_Exercise aim_.
This exercise needs all of the entries set down again, exactly as they read.

[Data for the task]

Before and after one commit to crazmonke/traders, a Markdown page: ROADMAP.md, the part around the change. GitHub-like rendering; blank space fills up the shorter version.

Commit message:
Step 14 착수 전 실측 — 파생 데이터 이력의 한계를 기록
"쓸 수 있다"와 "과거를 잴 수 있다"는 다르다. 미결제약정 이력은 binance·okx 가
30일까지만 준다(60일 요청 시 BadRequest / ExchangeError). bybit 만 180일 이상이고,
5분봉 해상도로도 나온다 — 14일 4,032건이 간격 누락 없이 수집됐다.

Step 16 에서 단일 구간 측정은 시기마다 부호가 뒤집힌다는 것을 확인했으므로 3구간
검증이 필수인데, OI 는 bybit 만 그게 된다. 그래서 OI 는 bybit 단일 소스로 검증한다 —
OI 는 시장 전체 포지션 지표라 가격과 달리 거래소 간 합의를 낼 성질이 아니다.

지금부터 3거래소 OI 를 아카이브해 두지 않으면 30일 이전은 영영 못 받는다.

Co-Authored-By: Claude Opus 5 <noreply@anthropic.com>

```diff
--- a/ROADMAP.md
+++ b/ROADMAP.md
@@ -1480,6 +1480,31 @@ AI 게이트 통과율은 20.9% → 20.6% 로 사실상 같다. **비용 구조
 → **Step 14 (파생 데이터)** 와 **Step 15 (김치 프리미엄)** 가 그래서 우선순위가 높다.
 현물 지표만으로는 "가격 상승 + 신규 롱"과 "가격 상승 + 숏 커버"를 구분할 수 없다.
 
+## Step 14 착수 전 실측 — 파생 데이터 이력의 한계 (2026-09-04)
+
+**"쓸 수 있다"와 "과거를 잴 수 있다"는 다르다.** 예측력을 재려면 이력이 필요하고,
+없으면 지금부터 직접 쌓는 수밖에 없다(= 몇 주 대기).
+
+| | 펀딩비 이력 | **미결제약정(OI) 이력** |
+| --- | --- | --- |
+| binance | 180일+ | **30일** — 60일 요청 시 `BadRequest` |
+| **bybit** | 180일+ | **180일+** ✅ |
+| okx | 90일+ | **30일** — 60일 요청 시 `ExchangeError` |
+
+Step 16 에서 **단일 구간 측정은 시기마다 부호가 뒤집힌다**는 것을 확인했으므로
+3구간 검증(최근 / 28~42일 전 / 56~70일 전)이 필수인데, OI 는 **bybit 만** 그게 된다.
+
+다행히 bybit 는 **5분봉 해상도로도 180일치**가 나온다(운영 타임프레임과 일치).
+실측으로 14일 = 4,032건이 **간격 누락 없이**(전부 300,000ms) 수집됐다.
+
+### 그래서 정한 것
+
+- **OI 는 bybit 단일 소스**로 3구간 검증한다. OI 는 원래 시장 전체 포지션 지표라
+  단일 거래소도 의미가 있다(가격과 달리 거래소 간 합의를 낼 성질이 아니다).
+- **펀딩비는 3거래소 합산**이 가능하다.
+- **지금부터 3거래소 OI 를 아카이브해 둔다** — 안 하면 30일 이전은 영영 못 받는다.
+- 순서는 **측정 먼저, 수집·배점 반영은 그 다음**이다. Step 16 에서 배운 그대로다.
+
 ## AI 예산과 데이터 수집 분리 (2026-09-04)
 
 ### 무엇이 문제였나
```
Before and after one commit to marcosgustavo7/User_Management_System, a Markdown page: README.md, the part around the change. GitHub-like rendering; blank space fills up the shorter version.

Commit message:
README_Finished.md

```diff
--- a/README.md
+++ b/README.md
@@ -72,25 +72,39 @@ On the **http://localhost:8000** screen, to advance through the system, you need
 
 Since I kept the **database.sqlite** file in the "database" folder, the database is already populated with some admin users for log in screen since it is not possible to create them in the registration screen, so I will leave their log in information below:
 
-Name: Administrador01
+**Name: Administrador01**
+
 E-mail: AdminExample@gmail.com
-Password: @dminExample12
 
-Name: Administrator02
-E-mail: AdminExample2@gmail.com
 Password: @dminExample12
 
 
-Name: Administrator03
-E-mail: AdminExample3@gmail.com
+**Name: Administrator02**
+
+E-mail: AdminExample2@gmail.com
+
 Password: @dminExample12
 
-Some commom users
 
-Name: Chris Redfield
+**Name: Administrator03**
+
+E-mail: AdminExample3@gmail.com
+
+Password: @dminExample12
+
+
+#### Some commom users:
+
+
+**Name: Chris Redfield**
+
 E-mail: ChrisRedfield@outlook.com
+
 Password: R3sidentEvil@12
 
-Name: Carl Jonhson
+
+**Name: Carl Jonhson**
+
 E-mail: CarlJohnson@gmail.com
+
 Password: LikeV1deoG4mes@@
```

[/Data for the task]

_Answer box_.
Before and after one commit to crazmonke/traders, a Markdown page: ROADMAP.md, the part around the change. GitHub-like rendering; blank space fills up the shorter version.

Commit message:
Step 14 착수 전 실측 — 파생 데이터 이력의 한계를 기록
"쓸 수 있다"와 "과거를 잴 수 있다"는 다르다. 미결제약정 이력은 binance·okx 가
30일까지만 준다(60일 요청 시 BadRequest / ExchangeError). bybit 만 180일 이상이고,
5분봉 해상도로도 나온다 — 14일 4,032건이 간격 누락 없이 수집됐다.

Step 16 에서 단일 구간 측정은 시기마다 부호가 뒤집힌다는 것을 확인했으므로 3구간
검증이 필수인데, OI 는 bybit 만 그게 된다. 그래서 OI 는 bybit 단일 소스로 검증한다 —
OI 는 시장 전체 포지션 지표라 가격과 달리 거래소 간 합의를 낼 성질이 아니다.

지금부터 3거래소 OI 를 아카이브해 두지 않으면 30일 이전은 영영 못 받는다.

Co-Authored-By: Claude Opus 5 <noreply@anthropic.com>

```diff
--- a/ROADMAP.md
+++ b/ROADMAP.md
@@ -1480,6 +1480,31 @@ AI 게이트 통과율은 20.9% → 20.6% 로 사실상 같다. **비용 구조
 → **Step 14 (파생 데이터)** 와 **Step 15 (김치 프리미엄)** 가 그래서 우선순위가 높다.
 현물 지표만으로는 "가격 상승 + 신규 롱"과 "가격 상승 + 숏 커버"를 구분할 수 없다.
 
+## Step 14 착수 전 실측 — 파생 데이터 이력의 한계 (2026-09-04)
+
+**"쓸 수 있다"와 "과거를 잴 수 있다"는 다르다.** 예측력을 재려면 이력이 필요하고,
+없으면 지금부터 직접 쌓는 수밖에 없다(= 몇 주 대기).
+
+| | 펀딩비 이력 | **미결제약정(OI) 이력** |
+| --- | --- | --- |
+| binance | 180일+ | **30일** — 60일 요청 시 `BadRequest` |
+| **bybit** | 180일+ | **180일+** ✅ |
+| okx | 90일+ | **30일** — 60일 요청 시 `ExchangeError` |
+
+Step 16 에서 **단일 구간 측정은 시기마다 부호가 뒤집힌다**는 것을 확인했으므로
+3구간 검증(최근 / 28~42일 전 / 56~70일 전)이 필수인데, OI 는 **bybit 만** 그게 된다.
+
+다행히 bybit 는 **5분봉 해상도로도 180일치**가 나온다(운영 타임프레임과 일치).
+실측으로 14일 = 4,032건이 **간격 누락 없이**(전부 300,000ms) 수집됐다.
+
+### 그래서 정한 것
+
+- **OI 는 bybit 단일 소스**로 3구간 검증한다. OI 는 원래 시장 전체 포지션 지표라
+  단일 거래소도 의미가 있다(가격과 달리 거래소 간 합의를 낼 성질이 아니다).
+- **펀딩비는 3거래소 합산**이 가능하다.
+- **지금부터 3거래소 OI 를 아카이브해 둔다** — 안 하면 30일 이전은 영영 못 받는다.
+- 순서는 **측정 먼저, 수집·배점 반영은 그 다음**이다. Step 16 에서 배운 그대로다.
+
 ## AI 예산과 데이터 수집 분리 (2026-09-04)
 
 ### 무엇이 문제였나
```
Before and after one commit to marcosgustavo7/User_Management_System, a Markdown page: README.md, the part around the change. GitHub-like rendering; blank space fills up the shorter version.

Commit message:
README_Finished.md

```diff
--- a/README.md
+++ b/README.md
@@ -72,25 +72,39 @@ On the **http://localhost:8000** screen, to advance through the system, you need
 
 Since I kept the **database.sqlite** file in the "database" folder, the database is already populated with some admin users for log in screen since it is not possible to create them in the registration screen, so I will leave their log in information below:
 
-Name: Administrador01
+**Name: Administrador01**
+
 E-mail: AdminExample@gmail.com
-Password: @dminExample12
 
-Name: Administrator02
-E-mail: AdminExample2@gmail.com
 Password: @dminExample12
 
 
-Name: Administrator03
-E-mail: AdminExample3@gmail.com
+**Name: Administrator02**
+
+E-mail: AdminExample2@gmail.com
+
 Password: @dminExample12
 
-Some commom users
 
-Name: Chris Redfield
+**Name: Administrator03**
+
+E-mail: AdminExample3@gmail.com
+
+Password: @dminExample12
+
+
+#### Some commom users:
+
+
+**Name: Chris Redfield**
+
 E-mail: ChrisRedfield@outlook.com
+
 Password: R3sidentEvil@12
 
-Name: Carl Jonhson
+
+**Name: Carl Jonhson**
+
 E-mail: CarlJohnson@gmail.com
+
 Password: LikeV1deoG4mes@@
```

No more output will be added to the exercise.